|Advertising|Jobs 転職|Shukan ST|JT Weekly|Book Club|JT Women|Study in Japan|Times Coupon|Subscribe 新聞購読申込|
|Home > News|
|Home > News|
Friday, June 13, 2008
MHI has no plans to enter jumbo jet market
Mitsubishi Heavy Industries Ltd., which plans in 2013 to launch Japan's first domestically produced jetliner, is not looking to enter the jumbo jet fray, MHI President Hideaki Omiya said Thursday.
Mitsubishi Heavy plans to launch regional jets — medium-size aircraft with 60 to 99 seats — in 2013, expecting strong demand for such jets amid rising fuel costs and the growing need for short-range travel.
Omiya also said MHI hopes to win orders for about 1,000 jets, around one-fifth of the anticipated global demand for regional jets in the next 20 years.
Asked if the heavy machinery maker will build larger jets in the future, Omiya said, "We have no intention to go into an area of aircraft built by Boeing and Airbus."
The market for jumbo jets is currently dominated by Boeing Co. and Airbus S.A.S. MHI currently supplies components for large jets to the two makers.

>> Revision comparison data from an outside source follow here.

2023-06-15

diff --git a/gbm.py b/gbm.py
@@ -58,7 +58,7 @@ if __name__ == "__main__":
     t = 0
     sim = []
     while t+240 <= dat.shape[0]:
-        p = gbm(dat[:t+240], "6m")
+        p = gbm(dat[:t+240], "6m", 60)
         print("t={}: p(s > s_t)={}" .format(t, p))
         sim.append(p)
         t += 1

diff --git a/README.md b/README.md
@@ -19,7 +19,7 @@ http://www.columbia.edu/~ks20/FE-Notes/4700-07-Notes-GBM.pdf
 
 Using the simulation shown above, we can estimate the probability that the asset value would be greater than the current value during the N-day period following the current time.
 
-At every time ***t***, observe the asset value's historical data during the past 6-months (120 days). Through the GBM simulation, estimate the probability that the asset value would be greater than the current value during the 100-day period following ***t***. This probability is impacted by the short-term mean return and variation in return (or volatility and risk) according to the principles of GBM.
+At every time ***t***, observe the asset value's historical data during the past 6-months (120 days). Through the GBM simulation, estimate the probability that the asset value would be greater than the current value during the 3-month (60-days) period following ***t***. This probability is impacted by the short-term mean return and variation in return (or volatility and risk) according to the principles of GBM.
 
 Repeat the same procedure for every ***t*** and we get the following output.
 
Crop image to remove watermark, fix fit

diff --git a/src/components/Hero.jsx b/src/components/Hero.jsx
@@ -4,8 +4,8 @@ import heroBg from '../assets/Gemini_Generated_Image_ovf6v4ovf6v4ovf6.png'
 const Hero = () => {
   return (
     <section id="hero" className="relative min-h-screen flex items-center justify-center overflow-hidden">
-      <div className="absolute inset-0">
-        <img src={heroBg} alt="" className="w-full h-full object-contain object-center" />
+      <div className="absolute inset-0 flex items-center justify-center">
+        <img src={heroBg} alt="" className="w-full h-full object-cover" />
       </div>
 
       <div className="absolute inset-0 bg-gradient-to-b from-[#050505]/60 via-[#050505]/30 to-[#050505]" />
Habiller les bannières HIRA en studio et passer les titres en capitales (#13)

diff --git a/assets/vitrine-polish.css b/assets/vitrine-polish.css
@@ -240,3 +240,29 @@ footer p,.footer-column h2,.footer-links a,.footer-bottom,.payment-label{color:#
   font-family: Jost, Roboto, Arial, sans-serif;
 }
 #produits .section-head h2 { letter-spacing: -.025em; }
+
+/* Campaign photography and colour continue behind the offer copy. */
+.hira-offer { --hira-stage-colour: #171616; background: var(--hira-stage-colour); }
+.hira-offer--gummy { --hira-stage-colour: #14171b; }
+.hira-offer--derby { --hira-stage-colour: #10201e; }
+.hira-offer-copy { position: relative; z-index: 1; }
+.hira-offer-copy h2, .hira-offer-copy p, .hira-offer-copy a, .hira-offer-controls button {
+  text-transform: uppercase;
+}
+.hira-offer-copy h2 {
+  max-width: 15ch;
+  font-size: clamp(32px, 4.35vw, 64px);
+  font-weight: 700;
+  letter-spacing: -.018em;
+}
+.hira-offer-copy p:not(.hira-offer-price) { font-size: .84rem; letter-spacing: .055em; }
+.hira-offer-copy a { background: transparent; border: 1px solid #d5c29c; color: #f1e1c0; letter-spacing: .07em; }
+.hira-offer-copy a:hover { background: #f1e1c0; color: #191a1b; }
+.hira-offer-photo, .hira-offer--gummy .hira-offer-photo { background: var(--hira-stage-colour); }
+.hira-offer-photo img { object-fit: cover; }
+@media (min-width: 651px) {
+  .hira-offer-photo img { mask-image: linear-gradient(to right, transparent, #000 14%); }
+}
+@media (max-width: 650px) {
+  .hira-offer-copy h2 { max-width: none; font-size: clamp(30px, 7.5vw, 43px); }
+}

Omiya indicated his company hopes its business ties with them continue. "When we complete the Mitsubishi Regional Jet, it is possible for us to join a project to manufacture Boeing's next jet model," Omiya said at the Foreign Correspondents' Club of Japan.
MHI, a newcomer in the field of aircraft production, faces tough competition in the regional jet market, which is currently dominated by Canada's Bombardier Inc. and Brazil's Empresa Brasileira de Aeronautica SA, better known as Embraer.
Russian and Chinese manufacturers are also planning to debut regional jets a few years ahead of Mitsubishi Heavy.
Out of about 5,000 jets that will be needed in the market in the next 20 years, Omiya said China and Russia are expected to provide around 2,000 in total. "I hope we can get orders of about one-third of the remaining 3,000 jets," Omiya said.
He said rising oil prices will support the MRJ, which boasts high fuel efficiency. "As long as oil prices don't fall back to the previous levels, the demand for the MRJ will be strong," he said.